*** Extracted material ***

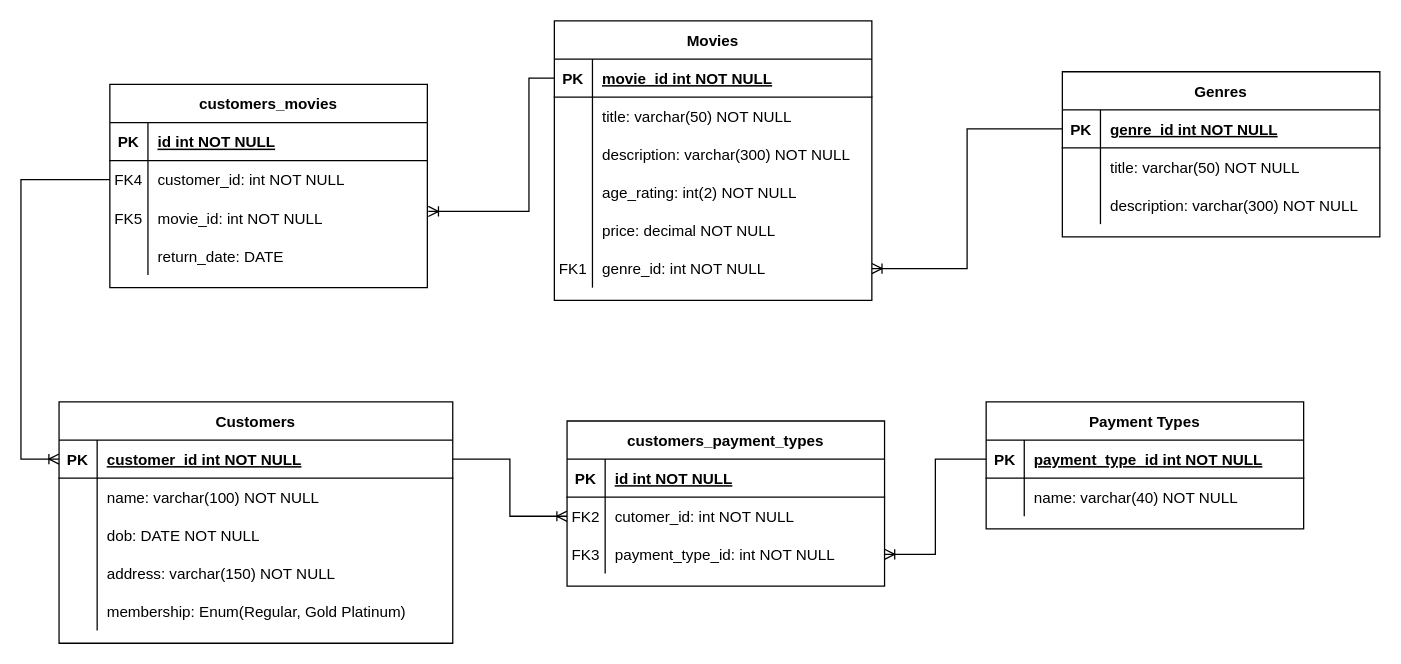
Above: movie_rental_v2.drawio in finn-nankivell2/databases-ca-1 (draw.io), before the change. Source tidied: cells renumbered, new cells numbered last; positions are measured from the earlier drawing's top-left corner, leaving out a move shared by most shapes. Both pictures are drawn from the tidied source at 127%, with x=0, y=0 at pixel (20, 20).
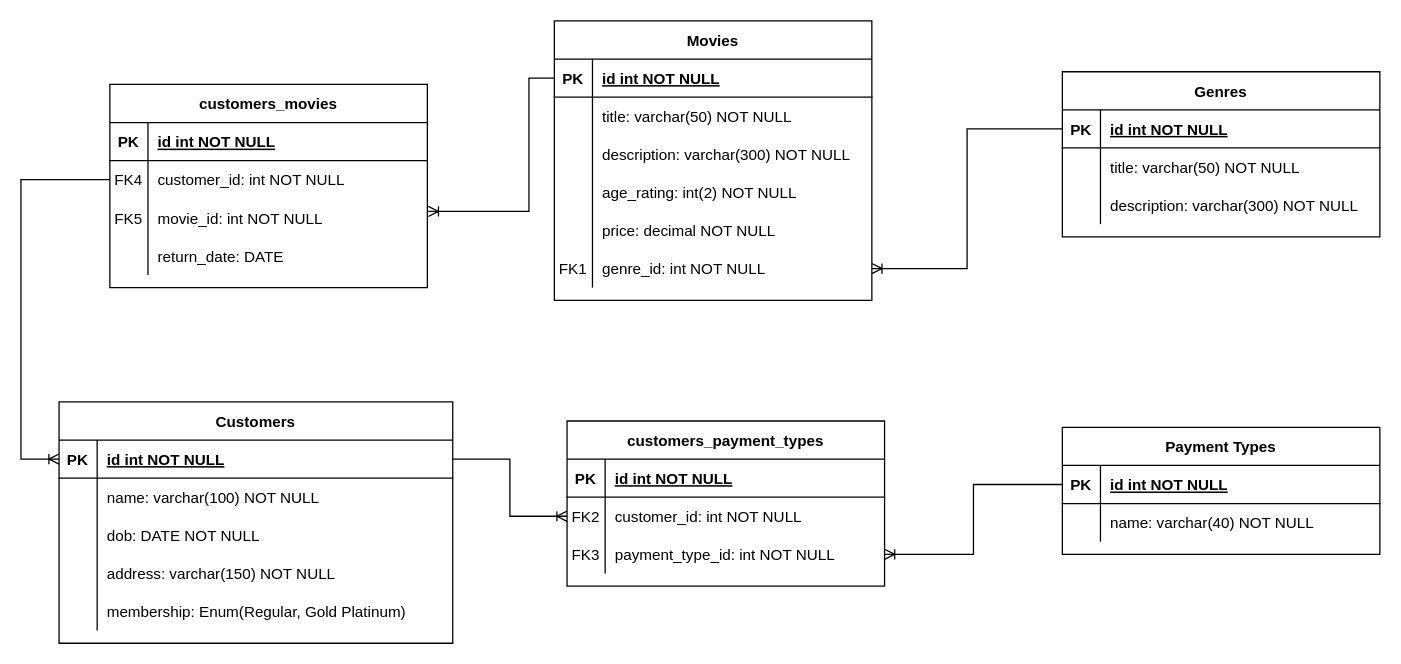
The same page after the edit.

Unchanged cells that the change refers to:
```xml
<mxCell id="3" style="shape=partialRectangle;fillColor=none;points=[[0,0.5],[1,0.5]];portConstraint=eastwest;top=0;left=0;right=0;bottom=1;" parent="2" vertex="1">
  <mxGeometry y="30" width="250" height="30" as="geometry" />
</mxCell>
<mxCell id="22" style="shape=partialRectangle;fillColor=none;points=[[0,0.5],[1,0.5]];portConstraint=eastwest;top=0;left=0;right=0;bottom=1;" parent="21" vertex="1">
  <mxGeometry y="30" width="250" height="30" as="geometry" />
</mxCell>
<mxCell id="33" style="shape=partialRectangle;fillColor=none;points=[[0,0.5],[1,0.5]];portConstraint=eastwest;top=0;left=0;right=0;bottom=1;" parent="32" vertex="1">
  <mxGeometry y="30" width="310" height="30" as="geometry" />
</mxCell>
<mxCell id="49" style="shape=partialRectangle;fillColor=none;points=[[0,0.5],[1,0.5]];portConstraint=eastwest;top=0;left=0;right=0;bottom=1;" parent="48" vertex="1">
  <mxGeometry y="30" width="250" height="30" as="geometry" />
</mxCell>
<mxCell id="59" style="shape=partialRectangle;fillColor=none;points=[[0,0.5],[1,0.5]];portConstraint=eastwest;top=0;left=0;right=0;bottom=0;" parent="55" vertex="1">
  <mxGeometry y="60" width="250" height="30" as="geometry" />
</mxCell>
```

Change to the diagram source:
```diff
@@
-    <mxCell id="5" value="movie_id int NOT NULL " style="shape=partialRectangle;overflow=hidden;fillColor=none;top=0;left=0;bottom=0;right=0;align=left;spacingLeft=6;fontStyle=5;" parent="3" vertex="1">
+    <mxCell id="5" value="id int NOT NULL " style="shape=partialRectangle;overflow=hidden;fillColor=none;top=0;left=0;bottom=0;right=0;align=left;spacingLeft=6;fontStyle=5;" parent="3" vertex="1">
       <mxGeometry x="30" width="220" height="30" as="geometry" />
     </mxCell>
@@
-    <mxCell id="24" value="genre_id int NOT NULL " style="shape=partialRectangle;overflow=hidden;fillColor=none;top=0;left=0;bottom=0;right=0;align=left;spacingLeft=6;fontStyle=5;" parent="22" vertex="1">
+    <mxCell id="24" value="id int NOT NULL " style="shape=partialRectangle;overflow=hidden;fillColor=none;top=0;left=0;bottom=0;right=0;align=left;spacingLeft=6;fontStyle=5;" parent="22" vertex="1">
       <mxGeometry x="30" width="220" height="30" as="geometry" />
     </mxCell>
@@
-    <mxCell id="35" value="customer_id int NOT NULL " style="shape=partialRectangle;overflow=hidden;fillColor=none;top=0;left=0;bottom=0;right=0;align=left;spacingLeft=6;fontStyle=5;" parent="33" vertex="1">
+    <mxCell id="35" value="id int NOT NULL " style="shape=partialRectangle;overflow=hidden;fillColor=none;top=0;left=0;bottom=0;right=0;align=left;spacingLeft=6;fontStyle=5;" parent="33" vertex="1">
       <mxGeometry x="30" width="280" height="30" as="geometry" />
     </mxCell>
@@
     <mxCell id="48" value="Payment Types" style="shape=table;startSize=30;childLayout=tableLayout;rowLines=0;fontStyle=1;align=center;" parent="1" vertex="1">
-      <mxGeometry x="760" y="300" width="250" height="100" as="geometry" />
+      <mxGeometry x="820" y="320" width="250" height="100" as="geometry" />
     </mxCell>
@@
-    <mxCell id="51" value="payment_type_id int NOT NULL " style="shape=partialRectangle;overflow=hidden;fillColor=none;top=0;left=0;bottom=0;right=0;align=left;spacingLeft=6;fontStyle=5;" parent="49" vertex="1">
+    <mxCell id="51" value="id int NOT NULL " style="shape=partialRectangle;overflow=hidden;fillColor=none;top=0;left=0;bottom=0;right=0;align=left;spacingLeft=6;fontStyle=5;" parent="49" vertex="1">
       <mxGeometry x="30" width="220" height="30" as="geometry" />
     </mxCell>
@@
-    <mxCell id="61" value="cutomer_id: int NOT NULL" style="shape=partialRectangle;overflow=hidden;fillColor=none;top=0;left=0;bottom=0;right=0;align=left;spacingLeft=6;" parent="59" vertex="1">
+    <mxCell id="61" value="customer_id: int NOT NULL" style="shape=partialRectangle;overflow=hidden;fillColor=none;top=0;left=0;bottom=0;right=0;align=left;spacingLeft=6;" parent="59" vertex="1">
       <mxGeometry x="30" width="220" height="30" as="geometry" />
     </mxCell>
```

***

# What is required
Each line in which the string "cells" is found must be copied from the data.

# Task output
Above: movie_rental_v2.drawio in finn-nankivell2/databases-ca-1 (draw.io), before the change. Source tidied: cells renumbered, new cells numbered last; positions are measured from the earlier drawing's top-left corner, leaving out a move shared by most shapes. Both pictures are drawn from the tidied source at 127%, with x=0, y=0 at pixel (20, 20).
Unchanged cells that the change refers to:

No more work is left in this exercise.